To the Romans of the 1st Century BC, Britain was a semi-mythical land beyond the seas, populated by barbarous, war-like tribespeople known as the Pretani or Britons.
Thanks to Caesar's book, the invasions have been described as the first recorded events in the entire history of the British Isles.
But until the Roman landing place in 54 BC was identified near a beach in the southeast of England, there was no archaeological evidence for Caesar's invasions.
A defensive ditch from the fort was first discovered in 2010, by archaeologists who excavated the area as part of local government requirements before a new road was built there.
The remains of Roman weapons found at the site and clues about the local landscape in Caesar's Commentaries show the fort was built by the Romans to keep watch over the hundreds of ships of their invasion fleet at anchor in Pegwell Bay, the researchers say.
Romans in the UK
In the first, which historians date to 55 BC, Caesar invaded with two legions of infantry and fought the British for 10 weeks in the eastern parts of Kent, before retiring his troops to Gaul for the winter.
IN 54 BC, Caesar invaded again, with time with 5 legions of Roman infantry and 2000 cavalrymen – more than 20,000 men in total – near the Roman fort discovered by archaeologists at Ebbsfleet.
In the months that followed, the Roman armies waged war through Kent and across the River Thames into the modern counties of Essex and Hertfordshire, where Caesar forced the surrender of the British war leader, Cassivellaunus.
After imposing peace treaties on the defeated southeast British tribes, Caesar returned with his troops in September 54 BC to Gaul, where a poor harvest had caused unrest.
Changes in the coastline
Caesar described leading a fleet of more than 800 ships carrying more than 20,000 Roman soldiers for his second invasion of Britain in 54 BC.
He claimed there were so many ships that the British warriors gathered to oppose the Roman invasion took fright, and fled to hide in an area of higher ground near the landing site – probably the cliffs near Ramsgate that can be seen on the upper left of this image, say the researchers.
Positioned for security
The channel was filled in by land reclamation and a natural process of silting up in the Middle Ages.
The archaeological team from the University of Leicester studied LIDAR surveys of the terrain of the Isle of Thanet to learn how the shore of the Wantsum Channel would have looked in the 1st Century BC.
They discovered the fort at Ebbsfleet was situated on a peninsula of land jutting out from the south side of the island, placed where a garrison could keep watch of the ships of the Roman invasion fleet at anchor in the tidal waters of Pegwell Bay.
They found that the defensive ditch around the fort was built in the same way as Roman military forts known to have been built by Caesar's troops in France and Germany within a few years of 54 BC.

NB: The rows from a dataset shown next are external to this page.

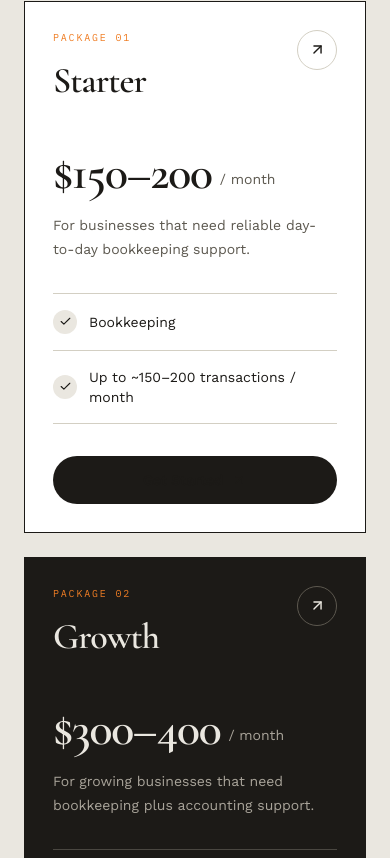
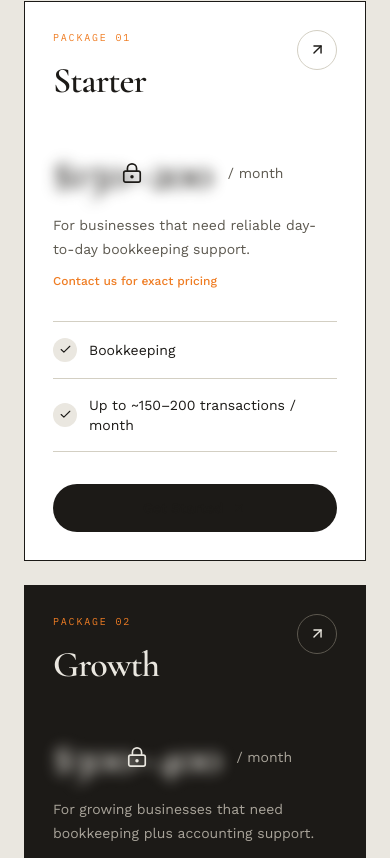
Before and after one commit to asasatha9494/finex-website, a Next.js app: page / in a window 390 px wide. Shown: the part 7480-8338 px from the top of the page. Built offline with nearby package versions, Linux system fonts and the light colour scheme.

Commit message:
update admin navbar and pricing

```diff
--- a/app/admin/page.tsx
+++ b/app/admin/page.tsx
@@ -3,6 +3,7 @@ import { redirect } from "next/navigation";
 import { db } from "@/prisma/db";
 import AdminLogout from "@/components/AdminLogout";
 import AdminStatusSelect from "@/components/AdminStatusSelect";
+import Clients from "@/components/Clients";
 
 export default async function AdminPage() {
     const session = await auth();
--- a/components/Navbar.tsx
+++ b/components/Navbar.tsx
@@ -9,7 +9,7 @@ const navItems = [
   { name: "Process", href: "#process" },
   { name: "Pricing", href: "#pricing" },
   { name: "About", href: "#about" },
-  { name: "About", href: "#about" },
+  { name: "Blog", href: "/Blog" },
 ];
 
 export default function Navbar() {
--- a/components/Pricing.tsx
+++ b/components/Pricing.tsx
@@ -1,4 +1,4 @@
-import { ArrowUpRight, Check } from "lucide-react";
+import { ArrowUpRight, Check, LockKeyhole } from "lucide-react";
 
 const plans = [
   {
@@ -71,13 +71,7 @@ export default function Pricing() {
               {/* Header */}
               <div className="flex items-start justify-between">
                 <div>
-                  <p
-                    className={`finex-mono text-[10px] tracking-[0.18em] ${
-                      plan.featured
-                        ? "text-[#ef7d24]"
-                        : "text-[#ef7d24]"
-                    }`}
-                  >
+                  <p className="finex-mono text-[10px] tracking-[0.18em] text-[#ef7d24]">
                     PACKAGE {plan.number}
                   </p>
 
@@ -99,13 +93,28 @@ export default function Pricing() {
 
               {/* Price */}
               <div className="mt-12">
-                <div className="flex items-end gap-2">
-                  <span className="finex-heading text-5xl md:text-6xl">
-                    {plan.price}
-                  </span>
+                <div className="flex items-center gap-4">
+                  <div className="relative">
+                    <span
+                      className="finex-heading select-none text-5xl blur-[7px] md:text-6xl"
+                      aria-hidden="true"
+                    >
+                      {plan.price}
+                    </span>
+
+                    <div
+                      className={`absolute inset-0 flex items-center justify-center ${
+                        plan.featured
+                          ? "text-[#eae7e0]"
+                          : "text-[#1c1a17]"
+                      }`}
+                    >
+                      <LockKeyhole size={22} strokeWidth={1.8} />
+                    </div>
+                  </div>
 
                   <span
-                    className={`finex-body mb-2 text-sm ${
+                    className={`finex-body text-sm ${
                       plan.featured
                         ? "text-[#a9a49a]"
                         : "text-[#5c584f]"
@@ -123,6 +132,16 @@ export default function Pricing() {
                   }`}
                 >
                   {plan.description}
+                </p>
+
+                <p
+                  className={`mt-3 text-xs font-medium ${
+                    plan.featured
+                      ? "text-[#ef7d24]"
+                      : "text-[#ef7d24]"
+                  }`}
+                >
+                  Contact us for exact pricing
                 </p>
               </div>
 
```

They also found the remains of people who appeared to have been killed in conflict, local pottery fragments that date the ditch to the 1st Century BC, and pieces of iron weapons.
The find matches pila found in the parts of southern Gaul where Caesar recruited the troops for his legions, and in Germany where they fought.
Ships of war
This model of a Roman galley shows the type of warship used in the invasion fleet. It is based on a graffito found at Alba Fucens in Italy.
Lost in the dark
But according to Caesar, whose words are shown in this map, the Roman fleet lost its way in the darkness when the wind fell and the tide in the English Channel carried them too far north.
At sunrise, Caesar says, the Roman spotted land "afar left" – behind them, and to port. The archaeologists think this land described by Caesar was the high cliff around Ramsgate at the northern end of Pegwell Bay.
Changes to come
The peace treaties imposed on the tribes of southeast of Britain established the tribal rulers as "client kings" who earned power and prestige from their alliances with Rome, the researchers say.